Regarding the frites, every worthwhile bistro serves wonderful fresh-cut fries. Allium is no different. However, these fries were a departure from the glassy fries Jenn and I remembered. While the fries we were served were carefully fried, they simply weren’t the fries Jenn and I were familiar with from dining at the Allium in the past. The fries we had had before were thick cut and plated in a tower. They were exquisitely cooked so that they were extremely crisp on the outside and buttery soft on the inside. In comparison, these fries were thinner and did not sport the same crispy exterior. Nevertheless, they were served in abundance and taste great with the slightly spicy chipotle aioli. Please note that this is a slight twist on the straight creamy mayonnaise that Europeans seem to enjoy with their fries.
Next, we had Crab Cakes and the Shrimp Poutine. The crab cakes were served on a bed of the same carrot slaw as the chicken skewers. They were plated with the same chipotle aioli that was served with the fries and they were garnished with soy bean sprouts. Since I was utterly in awe of the shrimp poutine I was served, I tasted very little of the crab cakes. As far as I could tell, they were light, pan seared, slightly herbal, and savory. The crab seemed gently cooked and it was not at all greasy. Jenn seemed to enjoy the dish.
The shrimp poutine was the dish that made the meal for me. What do you think of when you think great poutine? For me, it’s more textures than flavours: fresh cheese curds in various stages of melting from slightly melted to liquified; thick gravy; and fries in various stages of sogginess from crisp to “gravy-logged”. Allium’s shrimp poutine stays true to form, but it highlights the primary investment: seafood. Firstly, the poutine is built on a bed of crisp fries. Then it is layered with chunks of perfectly cooked shrimp and thin slices of a soft brie. Finally, it is topped with just the right amount of creamy hollandaise. The creamy hollandaise drapes over the shrimp and fries and melts the cheese. The savory cheese and eggy hollandaise go well with the shrimp.
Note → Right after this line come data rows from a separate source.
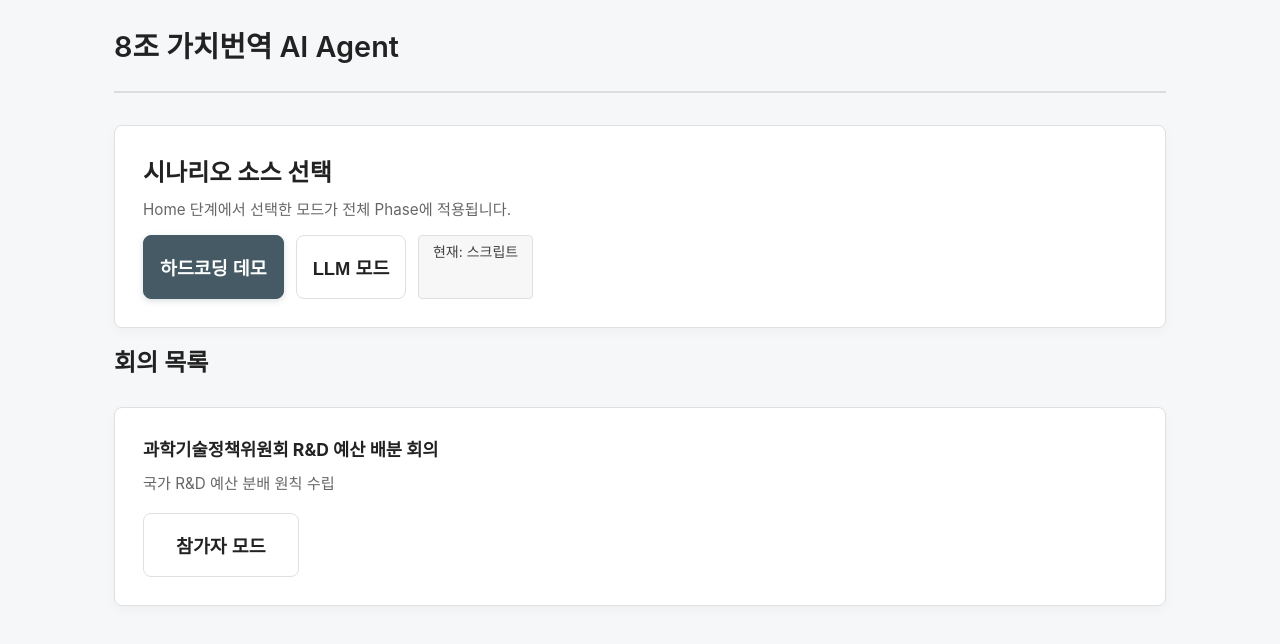
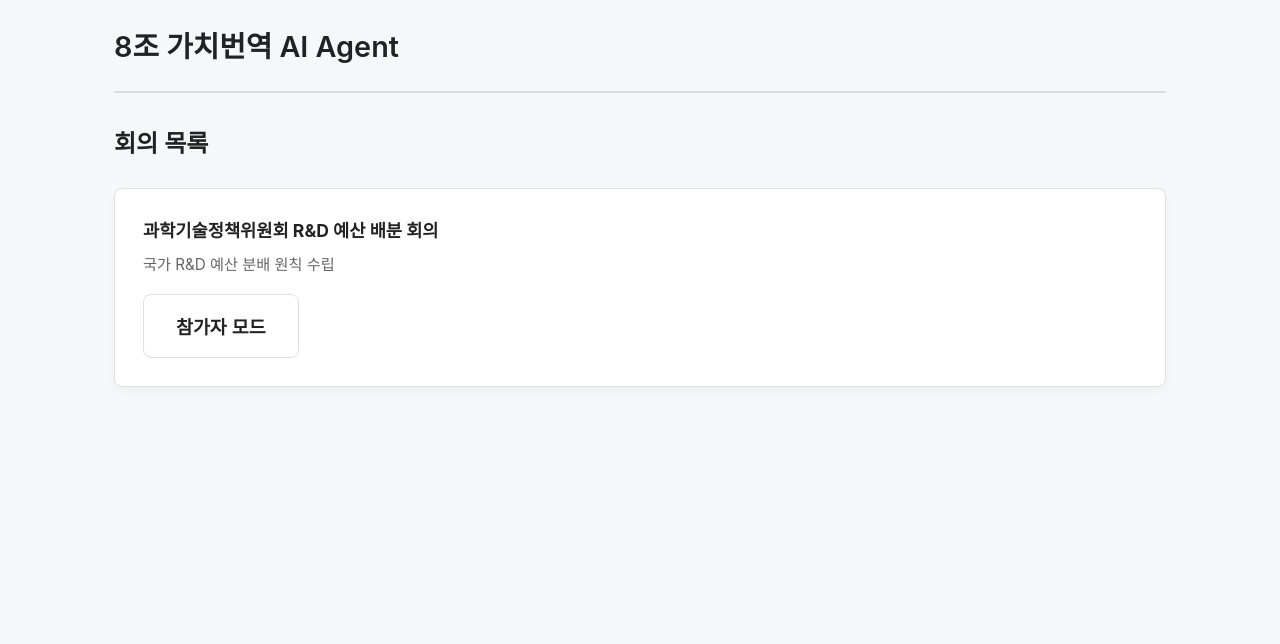
Before and after one commit to zzonge0730/SLA451_Project, a React (Vite) app: page / in a window 1280 px wide. Shown: the top 644 px of the page. Built offline with nearby package versions, Linux system fonts and the light colour scheme.

Commit message:
하드코딩 고정정

```diff
--- a/src/App.tsx
+++ b/src/App.tsx
@@ -42,7 +42,7 @@ function App() {
   const [userRole, setUserRole] = useState<UserRole>(IS_DEMO_MODE ? 'moderator' : 'participant')
   const [isWaiting, setIsWaiting] = useState(false)
   const [hasReceivedPhaseChange, setHasReceivedPhaseChange] = useState(false)
-  const [scenarioMode, setScenarioMode] = useState<ScenarioMode>('scripted')
+  const [scenarioMode] = useState<ScenarioMode>('scripted')
 
   // 📡 브로드캐스트 채널 생성 (탭 간 통신용)
   const channelRef = useRef<BroadcastChannel | null>(null)
@@ -162,8 +162,6 @@ function App() {
       {currentScreen === 'home' && (
         <Home
           onMeetingSelect={handleMeetingSelect}
-          scenarioMode={scenarioMode}
-          onScenarioChange={setScenarioMode}
         />
       )}
       {currentScreen === 'phase-selector' && selectedMeeting && (
--- a/src/screens/Home.tsx
+++ b/src/screens/Home.tsx
@@ -1,3 +1,5 @@
+import { IS_DEMO_MODE } from '../config'
+
 type Meeting = {
   id: string
   name: string
@@ -6,8 +8,6 @@ type Meeting = {
 
 type HomeProps = {
   onMeetingSelect: (meeting: Meeting, role: 'moderator' | 'participant') => void
-  scenarioMode: 'scripted' | 'llm'
-  onScenarioChange: (mode: 'scripted' | 'llm') => void
 }
 
 const mockMeetings: Meeting[] = [
@@ -18,35 +18,11 @@ const mockMeetings: Meeting[] = [
   }
 ]
 
-export default function Home({ onMeetingSelect, scenarioMode, onScenarioChange }: HomeProps) {
+export default function Home({ onMeetingSelect }: HomeProps) {
   return (
     <div>
       <div className="page-header">
         <h1 className="page-title">8조 가치번역 AI Agent</h1>
-      </div>
-
-      <div className="card" style={{ marginBottom: '1rem' }}>
-        <h3 className="card-title" style={{ marginBottom: '0.35rem' }}>시나리오 소스 선택</h3>
-        <p className="text-muted" style={{ marginBottom: '0.75rem' }}>Home 단계에서 선택한 모드가 전체 Phase에 적용됩니다.</p>
-        <div style={{ display: 'flex', gap: '0.75rem', flexWrap: 'wrap' }}>
-          <button
-            className={`btn ${scenarioMode === 'scripted' ? 'btn-primary' : ''}`}
-            style={{ padding: '0.6rem 1rem' }}
-            onClick={() => onScenarioChange('scripted')}
-          >
-            하드코딩 데모
-          </button>
-          <button
-            className={`btn ${scenarioMode === 'llm' ? 'btn-primary' : ''}`}
-            style={{ padding: '0.6rem 1rem' }}
-            onClick={() => onScenarioChange('llm')}
-          >
-            LLM 모드
-          </button>
-          <span className="tag" style={{ background: '#f7f7f7', borderColor: '#e0e0e0', color: '#424242', margin: 0 }}>
-            현재: {scenarioMode === 'llm' ? 'LLM 연결' : '스크립트'}
-          </span>
-        </div>
       </div>
 
       <div>
@@ -81,4 +57,3 @@ export default function Home({ onMeetingSelect, scenarioMode, onScenarioChange }
     </div>
   )
 }
-import { IS_DEMO_MODE } from '../config'
--- a/src/screens/Phase2.tsx
+++ b/src/screens/Phase2.tsx
@@ -254,7 +254,7 @@ export default function Phase2({ meeting, onBack, onNext, scenarioMode }: Phase2
             <p className="text-muted" style={{ marginBottom: 0 }}>{activeScenario.description}</p>
           </div>
           <span className="tag" style={{ background: '#eef4ff', borderColor: '#cddcff', color: '#1f3b80' }}>
-            {scenarioMode === 'llm' ? 'LLM 모드 (Home에서 설정)' : '하드코딩 데모 (Home에서 설정)'}
+            {scenarioMode === 'llm' ? 'LLM 모드' : '하드코딩 데모'}
           </span>
         </div>
       </div>
```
Speaking of which, Allium must use low count large shrimp in this dish. When I was served, I initially wondered if the line cook assembling my dish grabbed lobster tail by mistake. It was thoroughly delicious.
We ended the meal with Seared Scallops and Duck and Foie Gras Pâté. The scallops were pan seared and plated with a mango salsa and dollops of chipotle aioli. Jenn exclaimed that the scallops were perfectly cooked. Though she avoided the chipotle aioli.
Regarding the pâté, I have a soft spot for French charcuterie. I really enjoy the concentrated flavors that come from transforming rather unpopular cuts of meat into something edible. The pâté I was served was much more than just edible. It came topped with the same sugar crust that tops crème brûlée. This topping and the pear and apple chutney that shares the plate provide sweetness to contrast with the strong flavors of the pâté. Eating this dish well is a careful balance of topping the baguette crisps with the proper ratio of pâté and chutney to bring out the savory tastes of the duck and fois gras in the pâté. The dish put a smile on my face. I enjoyed every bite.
Here’s a texture shot of the pâté:
Total cost of the meal: $42.28 (after taxes, before tip, including a raspberry cosmo)
This posting is dedicated to my colleague Ilona who has yet to visit my favourite restaurant in Ottawa. She has such a love of seafood that I feel she would really appreciate the variety that a tapas meal at Allium provides. Allium’s tapas menus are usually rich in seafood.
To every foodie out there, you have to try the shrimp poutine from Allium. It is literally brilliant. This is the type of abomination dish that gourmets condemn and a foodies love.
To the Allium restaurant, as always, we’ll be back for more!
Here’s the menu from our meal:
87 Holland Avenue